Submarine Electricity to Provide More Directional Boring Projects

Submarine electricity transmission systems are being used more frequently for long and short hauls in undersea, lake, and river interconnection applications, allowing transmission in areas where water has made underground or overhead solutions impossible. With at least 140 new high-voltage direct current (HVDC) and high-voltage alternating current (HVAC) systems currently being deployed or in planning stages, this highly specialized market is expected to experience rapid growth in the near future. 

Submarine cables usually require directional boring of the shore crossings. Many river and lake submarine cables are installed entirely by directional boring (horizontal directional drilling, HDD). The growth of the market means more directional boring projects.

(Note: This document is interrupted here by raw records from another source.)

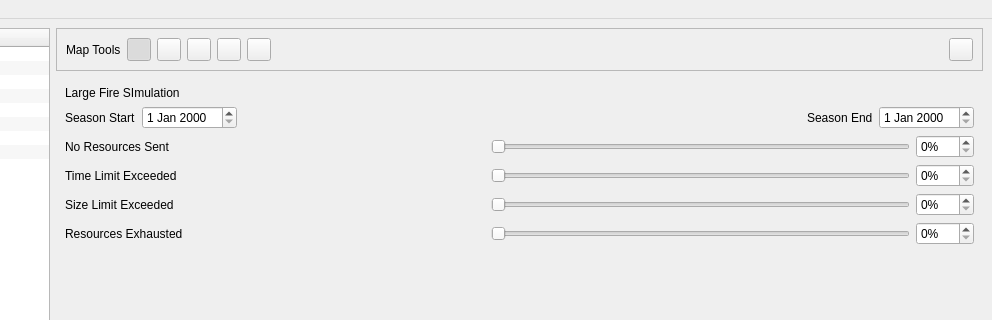
First picture: the form in irs/src/gui/wfipsmainwindow.ui, repository firelab/wfips, before the edit; both pictures show x 215 to 1207 and y 0 to 320 of the 1207 by 806 pixel window.
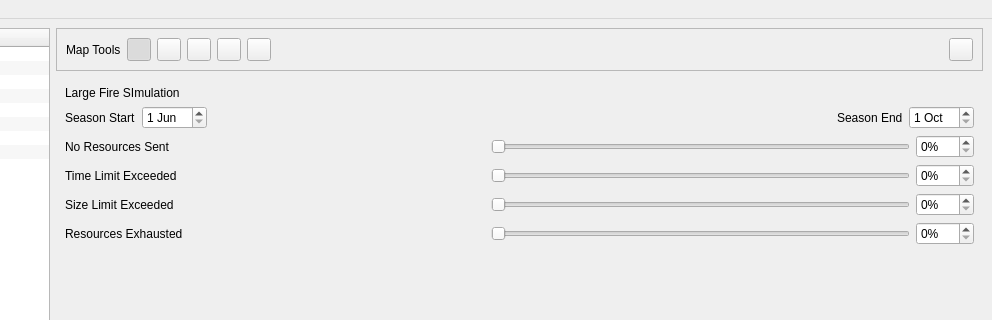
Second picture: the form after the edit. The open tabs and pages were chosen to show the change.

The edit to the form file:
```diff
--- a/irs/src/gui/wfipsmainwindow.ui
+++ b/irs/src/gui/wfipsmainwindow.ui
@@ -1487,7 +1487,18 @@
              </widget>
             </item>
             <item>
-             <widget class="QDateEdit" name="dateEdit_2"/>
+             <widget class="QDateEdit" name="largeFireStartDateEdit">
+              <property name="date">
+               <date>
+                <year>2000</year>
+                <month>6</month>
+                <day>1</day>
+               </date>
+              </property>
+              <property name="displayFormat">
+               <string>d MMM</string>
+              </property>
+             </widget>
             </item>
             <item>
              <spacer name="horizontalSpacer_13">
@@ -1510,7 +1521,18 @@
              </widget>
             </item>
             <item>
-             <widget class="QDateEdit" name="dateEdit"/>
+             <widget class="QDateEdit" name="largeFireEndDateEdit">
+              <property name="date">
+               <date>
+                <year>2000</year>
+                <month>10</month>
+                <day>1</day>
+               </date>
+              </property>
+              <property name="displayFormat">
+               <string>d MMM</string>
+              </property>
+             </widget>
             </item>
            </layout>
           </item>
```
Left out of the diff: 2 changed lines with no effect on the pictures.
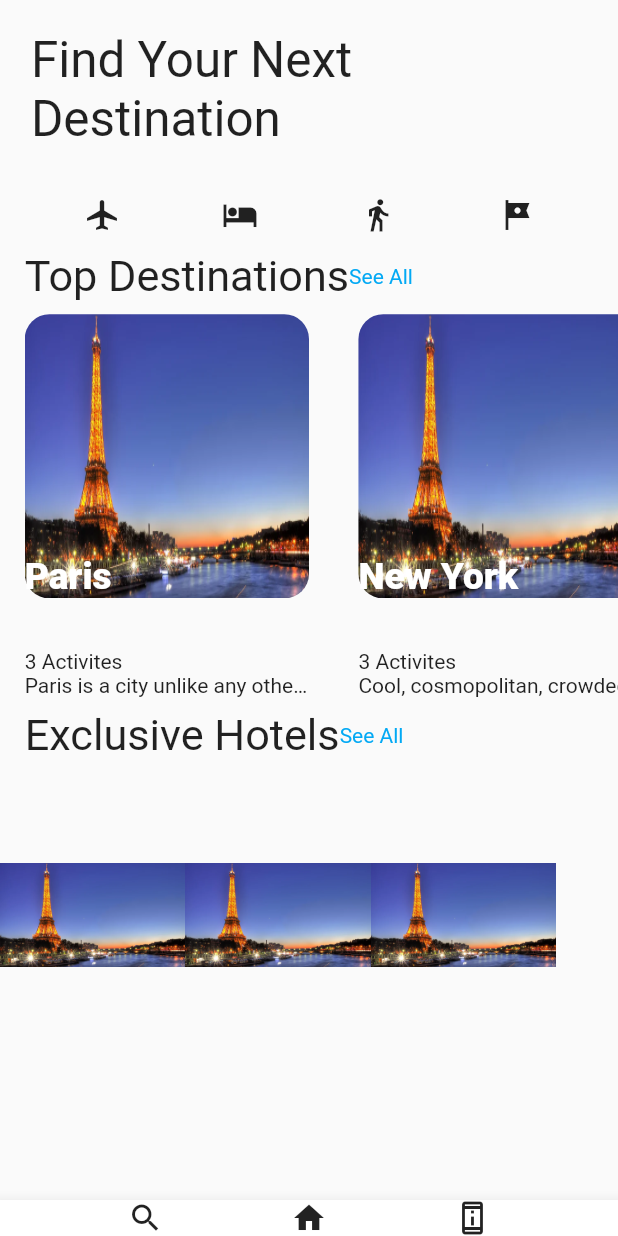
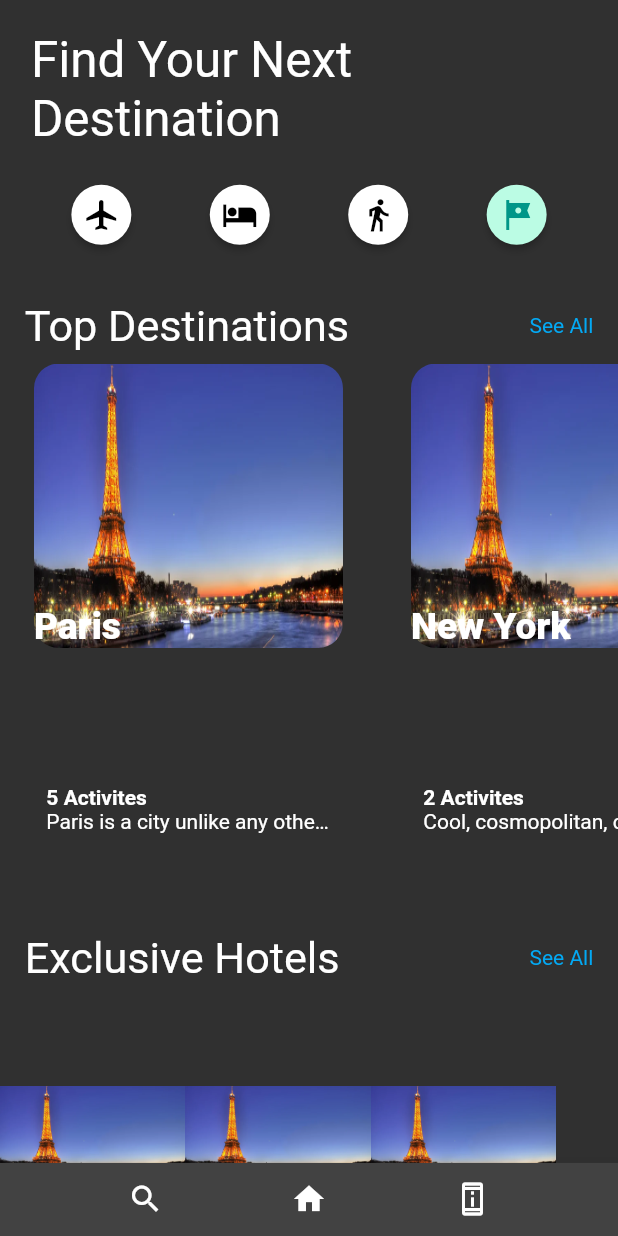
Before and after one commit to L1ght5p33D/travel_app_ui_flutter, a Flutter app: the screen it shows after launch, after a tap on the "tour" icon, on a phone screen of 412 x 824 dp. Run offline on Flutter 3.47's test engine with Material 2 defaults, Android fonts, the phone set to English and light mode, and no system bars.

Commit message:
Icon buttons

```diff
--- a/lib/destinationCaro.dart
+++ b/lib/destinationCaro.dart
@@ -1,17 +1,18 @@
 import 'package:flutter/material.dart';
+import 'package:flutter/rendering.dart';
 import 'package:travel_places_ui/destinationDetail.dart';
 
 List<Map> destinationdata = [
   {
     "destinationName": "Paris",
-    "activityCount": "3 Activites",
+    "activityCount": "5 Activites",
     "description":
         "Paris is a city unlike any other. It is overflowing with culture, history, and beauty. And while people travel to Paris to see the Louvre",
     "img_path": "assets/images/paris_travel.webp"
   },
   {
     "destinationName": "New York",
-    "activityCount": "3 Activites",
+    "activityCount": "2 Activites",
     "description":
         "Cool, cosmopolitan, crowded, constantly evolving … the Big Apple blends big city splendor with small-town charm. Amid New York's iconic landmarks and towering skyscrapers",
     "img_path": "assets/images/paris_travel.webp"
@@ -36,11 +37,14 @@ class _DestinationCarouselState extends State<DestinationCarousel> {
   @override
   Widget build(BuildContext context) {
     var ss = MediaQuery.of(context).size;
-    return Column(
+    return Container(
+        child: Column(
       children: [
         Padding(
             padding: EdgeInsets.symmetric(horizontal: ss.width * .04),
-            child: Row(children: [
+            child: Row(
+                mainAxisAlignment: MainAxisAlignment.spaceBetween,
+                children: [
               Text("Top Destinations",
                   style: TextStyle(fontSize: ss.width * .07)),
               GestureDetector(
@@ -57,7 +61,7 @@ class _DestinationCarouselState extends State<DestinationCarousel> {
               )
             ])),
         SizedBox(
-            height: ss.height * .33,
+            height: ss.height * .43,
             child: ListView.builder(
                 scrollDirection: Axis.horizontal,
                 itemCount: destinationdata.length,
@@ -74,46 +78,61 @@ class _DestinationCarouselState extends State<DestinationCarousel> {
                           }));
                         },
                         child: Container(
-                            width: ss.width * .46,
+                            width: ss.width * .53,
+                          decoration: BoxDecoration(
+                            // color: Colors.black,
+                              color:
+                              Theme.of(context).scaffoldBackgroundColor,
+                              borderRadius: BorderRadius.circular(
+                                  ss.height * .03)),
                             child: Stack(
                               alignment: Alignment.topCenter,
                               children: [
                                 Positioned(
                                     bottom: ss.height * .01,
                                     child: Container(
-                                        height: ss.height * .47,
+                                        height: ss.height * .53,
                                         width: ss.width * .46,
                                         decoration: BoxDecoration(
+                                            // color: Colors.black,
                                             color:
                                                 Theme.of(context).canvasColor,
                                             borderRadius: BorderRadius.circular(
                                                 ss.height * .03)),
                                         child: Column(
+                                          mainAxisSize: MainAxisSize.min,
                                           mainAxisAlignment:
                                               MainAxisAlignment.end,
                                           crossAxisAlignment:
                                               CrossAxisAlignment.start,
                                           children: [
-                                            Text(
+                                        Container(
+                                        // height: ss.height * (.53 - .48 -.02),
+                                          child: Text(
                                               destinationdata[destinations_idx]
                                                   ["activityCount"],
-                                            ),
+                                            style: TextStyle(fontWeight: FontWeight.w700),
+                                            )),
+                                            Padding(
+                                                padding: EdgeInsets.only(bottom:ss.height * (.53 - .48 -.02)),
+                                                child:
                                             Text(
                                               destinationdata[destinations_idx]
                                                   ["description"],
                                               overflow: TextOverflow.ellipsis,
-                                            )
+                                            ))
                                           ],
                                         ))),
                                 Container(
                                   height: ss.width * .46,
+                                  width: ss.width * .5,
                                   child: Stack(children: [
                                     Hero(
                                       tag: destinationdata[destinations_idx]
                                           ["destinationName"],
                                       child: Container(
                                           height: ss.width * .46,
-                                          width: ss.width * .46,
+                                          width: ss.width * .5,
                                           child: ClipRRect(
                                               borderRadius:
                                                   BorderRadius.circular(
@@ -149,6 +168,6 @@ class _DestinationCarouselState extends State<DestinationCarousel> {
                       ));
                 }))
       ],
-    );
+    ));
   }
 }
--- a/lib/hotelCaro.dart
+++ b/lib/hotelCaro.dart
@@ -1,15 +1,16 @@
 import 'package:flutter/material.dart';
+import 'package:flutter/rendering.dart';
 
 List<Map> hoteldata = [
   {
     "hotelName": "Paris",
-    "hotelLocation": "3 Activites",
+    "hotelLocation": "5 Activites",
     "price": "Stuff",
     "img_path": "assets/images/paris_travel.webp"
   },
   {
     "hotelName": "Paris",
-    "hotelLocation": "3 Activites",
+    "hotelLocation": "2 Activites",
     "price": "Stuff",
     "img_path": "assets/images/paris_travel.webp"
   },
@@ -36,7 +37,9 @@ class _HotelCarouselState extends State<HotelCarousel> {
       children: [
         Padding(
             padding: EdgeInsets.symmetric(horizontal: ss.width * .04),
-            child: Row(children: [
+            child: Row(
+                mainAxisAlignment: MainAxisAlignment.spaceBetween,
+                children: [
               Text("Exclusive Hotels",
                   style: TextStyle(fontSize: ss.width * .07)),
               GestureDetector(
@@ -66,7 +69,7 @@ class _HotelCarouselState extends State<HotelCarousel> {
                           alignment: Alignment.topCenter,
                           children: [
                             Positioned(
-                                bottom: ss.height * .01,
+                                bottom: ss.height * .1,
                                 child: Container(
                                     height: ss.height * .15,
                                     decoration: BoxDecoration(
@@ -76,6 +79,7 @@ class _HotelCarouselState extends State<HotelCarousel> {
                                             ss.height * .03)),
                                     child: Column(
                                       mainAxisAlignment: MainAxisAlignment.end,
+                                      mainAxisSize: MainAxisSize.min,
                                       crossAxisAlignment:
                                           CrossAxisAlignment.start,
                                       children: [
--- a/lib/main.dart
+++ b/lib/main.dart
@@ -44,10 +44,11 @@ class _MyAppState extends State<MyApp> {
   @override
   Widget build(BuildContext context) {
     return MaterialApp(
-      title: 'Flutter Demo',
+      title: 'Flutter Travel UI Demo',
       theme: ThemeData(
           primarySwatch: Colors.blue,
           brightness: Brightness.light,
+          scaffoldBackgroundColor: Colors.grey[300],
           textTheme: Theme.of(context).textTheme.apply()),
       darkTheme: ThemeData(
         brightness: Brightness.dark,
--- a/lib/travelHome.dart
+++ b/lib/travelHome.dart
@@ -13,21 +13,71 @@ class TravelHome extends StatefulWidget {
 class _TravelHomeState extends State<TravelHome> {
   bool isdark = false;
 
+  Color airplane_fill_color = Colors.white;
+  Color airplane_icon_color = Colors.black;
+  Color bed_fill_color = Colors.white;
+  Color bed_icon_color = Colors.black;
+  Color walk_fill_color = Colors.white;
+  Color walk_icon_color = Colors.black;
+  Color flag_fill_color = Colors.white;
+  Color flag_icon_color = Colors.black;
+
+  bool airplane_fill_color_active = true;
+  bool bed_fill_color_active = false;
+  bool walk_fill_color_active = false;
+  bool flag_fill_color_active = false;
+
   @override
   Widget build(BuildContext context) {
     var ss = MediaQuery.of(context).size;
+
+    if (airplane_fill_color_active) {
+        airplane_fill_color = Color(0xffbbfce4);
+        airplane_icon_color = Colors.teal;
+    }
+    else{
+        airplane_fill_color = Colors.white;
+        airplane_icon_color = Colors.black;
+         }
+    if (bed_fill_color_active) {
+        bed_fill_color = Color(0xffbbfce4);
+        bed_icon_color = Colors.teal;
+    }
+    else{
+        bed_fill_color = Colors.white;
+        bed_icon_color = Colors.black;
+   }
+    if (walk_fill_color_active) {
+        walk_fill_color = Color(0xffbbfce4);
+        walk_icon_color = Colors.teal;
+    }
+    else{
+        walk_fill_color = Colors.white;
+        walk_icon_color = Colors.black;
+       }
+    if (flag_fill_color_active) {
+        flag_fill_color = Color(0xffbbfce4);
+        flag_icon_color = Colors.teal;
+    }
+    else{
+        flag_fill_color = Colors.white;
+        flag_icon_color = Colors.black;
+ }
     return Scaffold(
       bottomNavigationBar: BottomAppBar(
-          child: Row(
+          child: Padding(
+              padding: EdgeInsets.symmetric(vertical: ss.width * .03),
+              child:Row(
         mainAxisAlignment: MainAxisAlignment.spaceEvenly,
         children: [
           Icon(Icons.search),
           Icon(Icons.home),
           Icon(Icons.perm_device_information_outlined)
         ],
-      )),
+      ))),
       body: Container(
         height: ss.height,
+
         child: ListView(
           children: <Widget>[
             Row(
@@ -44,14 +94,75 @@ class _TravelHomeState extends State<TravelHome> {
         Row(
               mainAxisAlignment: MainAxisAlignment.spaceEvenly,
               children: [
-                IconButton(
-                    onPressed: () {}, icon: Icon(Icons.airplanemode_on_sharp)),
-                IconButton(onPressed: () {}, icon: Icon(Icons.hotel)),
-                IconButton(onPressed: () {}, icon: Icon(Icons.directions_walk)),
-                IconButton(
+                Container(
+                    width: ss.width * .12,
+                    child:
+                RawMaterialButton(
                   onPressed: () {
-                      print("setting dark theme");
-                      if (isdark) {
+                    setState(() {
+                      airplane_fill_color_active = true;
+                      bed_fill_color_active = false;
+                      walk_fill_color_active = false;
+                      flag_fill_color_active = false;
+                    });
+                  },
+                  splashColor: Colors.tealAccent,
+                  elevation: 2.0,
+                  fillColor: airplane_fill_color,
+                  child: Icon(
+                      Icons.airplanemode_on_sharp,
+                  color: airplane_icon_color,
+                  ),
+                  padding: EdgeInsets.all(8.0),
+                  shape: CircleBorder(),
+                )),
+                Container(
+                    width: ss.width * .12,
+                    child:
+                RawMaterialButton(
+                  onPressed: () {
+                    setState(() {
+                      airplane_fill_color_active = false;
+                      bed_fill_color_active = true;
+                      walk_fill_color_active = false;
+                      flag_fill_color_active = false;
+                    });
+                  },
+                  splashColor: Colors.tealAccent,
+                  elevation: 2.0,
+                  fillColor: bed_fill_color,
+                  child: Icon(Icons.hotel,
+                      color: bed_icon_color
+                  ),
+                  padding: EdgeInsets.all(8.0),
+                  shape: CircleBorder(),
+                )),
+                Container(
+                    width: ss.width * .12,
+                    child:
+                RawMaterialButton(
+                  onPressed: () {
+                    setState(() {
+                      airplane_fill_color_active = false;
+                      bed_fill_color_active = false;
+                      walk_fill_color_active = true;
+                      flag_fill_color_active = false;
+                    });
+                  },
+                  splashColor: Colors.tealAccent,
+                  elevation: 2.0,
+                  fillColor: walk_fill_color,
+                  child: Icon(Icons.directions_walk,
+                  color: walk_icon_color,
+                  ),
+                  padding: EdgeInsets.all(8.0),
+                  shape: CircleBorder(),
+                )),
+                Container(
+                    width: ss.width * .12,
+                    child:RawMaterialButton(
+                  onPressed: () {
+                    if (!isdark) {
                     MyApp.of(context).changeTheme(ThemeMode.dark);
                   } else {
                     MyApp.of(context).changeTheme(ThemeMode.light);
@@ -59,12 +170,27 @@ class _TravelHomeState extends State<TravelHome> {
                   setState(() {
                     isdark = !isdark;
                   });
-                      ;
+                  setState(() {
+                    airplane_fill_color_active = false;
+                    bed_fill_color_active = false;
+                    walk_fill_color_active = false;
+                    flag_fill_color_active = true;
+                  });
                   },
-                    icon: Icon(Icons.tour))
+                      splashColor: Colors.tealAccent,
+                  elevation: 2.0,
+                  fillColor: flag_fill_color,
+                  child: Icon(Icons.tour,
+                            color:flag_icon_color
+                  ),
+                  padding: EdgeInsets.all(8.0),
+                  shape: CircleBorder(),
+                )),
               ],
             ),
+            Container(height: ss.height * .04,),
             DestinationCarousel(),
+            Container(height: ss.height * .04,),
             HotelCarousel()
           ],
         ),
```
Lines whose indentation alone changed are shown as unchanged.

One of the major factors driving the growth in the market is connecting offshore wind generation to the mainland and reconfiguring or expanding interconnections between states, countries, and regions,” says James McCray, senior research analyst with Navigant Research. “Submarine technologies are helping to address changing electric generation mixes and isolated national grids are also being interconnected for security, balance, and the sale of excess electricity in cross-border exchanges.”

Europe’s transmission system currently requires extensive reconfiguration and expansion to deal with coal and nuclear generation plant retirements and the rapid growth of offshore and onshore wind generation in the Nordic region, as well as in other remote offshore areas. Because of this, the European market, which currently represents more than 70 percent of regional market share, will likely account for more than half of the global submarine cable projects during the next decade. North America is lagging far behind Europe in the use of offshore wind generation.